Stream WebM using GStreamer over TCP


This is a quick post to record how audio/video encapsulated in WebM can be streamed over TCP, using GStreamer.

Receiving End

Execute the following command. Change the sink devices as appropriate.

gst-launch tcpserversrc port=9001 ! matroskademux name=d d. ! queue2 ! vp8dec ! ffmpegcolorspace ! autovideosink d. ! queue2 ! vorbisdec ! audioconvert ! audioresample ! alsasink sync=false

Sending End

Execute the following command. Change the source devices as appropriate.
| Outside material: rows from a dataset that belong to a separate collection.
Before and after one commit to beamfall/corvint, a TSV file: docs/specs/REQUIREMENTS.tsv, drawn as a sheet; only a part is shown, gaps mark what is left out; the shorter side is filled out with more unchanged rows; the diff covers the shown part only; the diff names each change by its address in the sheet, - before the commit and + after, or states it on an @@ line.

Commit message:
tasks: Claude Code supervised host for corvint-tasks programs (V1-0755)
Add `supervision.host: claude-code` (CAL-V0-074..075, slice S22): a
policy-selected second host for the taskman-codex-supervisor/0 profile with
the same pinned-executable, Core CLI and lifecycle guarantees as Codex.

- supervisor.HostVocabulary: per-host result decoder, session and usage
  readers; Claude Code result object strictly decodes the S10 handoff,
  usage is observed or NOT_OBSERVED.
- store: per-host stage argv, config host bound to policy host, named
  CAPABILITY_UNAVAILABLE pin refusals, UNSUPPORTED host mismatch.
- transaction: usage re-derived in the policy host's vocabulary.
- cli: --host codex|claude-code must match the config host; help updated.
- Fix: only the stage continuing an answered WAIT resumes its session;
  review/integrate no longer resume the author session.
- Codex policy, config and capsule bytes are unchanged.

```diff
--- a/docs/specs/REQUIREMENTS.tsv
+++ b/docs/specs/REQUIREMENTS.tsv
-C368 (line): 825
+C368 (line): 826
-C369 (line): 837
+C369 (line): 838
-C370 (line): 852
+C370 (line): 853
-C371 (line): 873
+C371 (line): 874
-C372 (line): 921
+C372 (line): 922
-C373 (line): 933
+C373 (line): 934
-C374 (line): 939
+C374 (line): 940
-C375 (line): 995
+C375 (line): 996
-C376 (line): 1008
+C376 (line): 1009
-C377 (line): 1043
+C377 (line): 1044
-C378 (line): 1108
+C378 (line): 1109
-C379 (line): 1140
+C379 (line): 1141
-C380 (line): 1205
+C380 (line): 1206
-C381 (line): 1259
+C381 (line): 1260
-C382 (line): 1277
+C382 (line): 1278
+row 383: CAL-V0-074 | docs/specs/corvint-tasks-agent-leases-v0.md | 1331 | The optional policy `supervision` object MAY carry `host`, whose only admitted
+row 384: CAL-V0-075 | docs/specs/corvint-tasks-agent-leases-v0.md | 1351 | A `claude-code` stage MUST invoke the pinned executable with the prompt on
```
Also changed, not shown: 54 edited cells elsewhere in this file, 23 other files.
gst-launch videotestsrc ! video/x-raw-rgb,framerate=5/1 ! ffmpegcolorspace ! vp8enc ! queue2 ! mux. audiotestsrc ! audioconvert ! audioresample ! vorbisenc ! queue2 ! mux. webmmux name=mux streamable=true ! tcpclientsink port=9001

If you want to read a file and send that across, the following command can achieve that:

gst-launch filesrc location=big_buck_bunny_480p_stereo.ogg ! oggdemux name=demux demux. ! queue2 ! theoradec ! ffmpegcolorspace ! vp8enc speed=2 ! queue2 ! mux. demux. ! queue2 ! vorbisdec ! audiorate tolerance=20000000 ! vorbisenc ! queue2 ! mux. webmmux streamable=true name=mux ! tcpclientsink port=9001

If you transmit video with its nominal frame rate, by removing the framerate property to ffmpegcolorspace, you may see the following message:

WARNING: from element /GstPipeline:pipeline0/GstAutoVideoSink:autovideosink0/GstXImageSink:autovideosink0-actual-sink-ximage: A lot of buffers are being dropped.
Additional debug info:
gstbasesink.c(2866): gst_base_sink_is_too_late (): /GstPipeline:pipeline0/GstAutoVideoSink:autovideosink0/GstXImageSink:autovideosink0-actual-sink-ximage:
There may be a timestamping problem, or this computer is too slow.

This does not happen if you use a filesink as a destination at the receiving end, which means autovideosink has some issue with my Virtual Box Ubuntu setup. Adding a speed parameter (with a value of 2) to the vp8enc element solves this issue.

Send to multiple receivers using Tee

The tee element can be used in the pipeline to stream WebM to multiple receivers:

gst-launch videotestsrc ! video/x-raw-rgb,framerate=5/1 ! ffmpegcolorspace ! vp8enc ! tee name=vt ! queue2 ! mux1. audiotestsrc ! audioconvert ! audioresample ! vorbisenc ! tee name=at ! queue2 ! mux1. webmmux name=mux1 streamable=true ! tcpclientsink port=9001 vt. ! queue2 ! mux2. at. ! queue2 ! mux2. webmmux name=mux2 streamable=true ! tcpclientsink port=9002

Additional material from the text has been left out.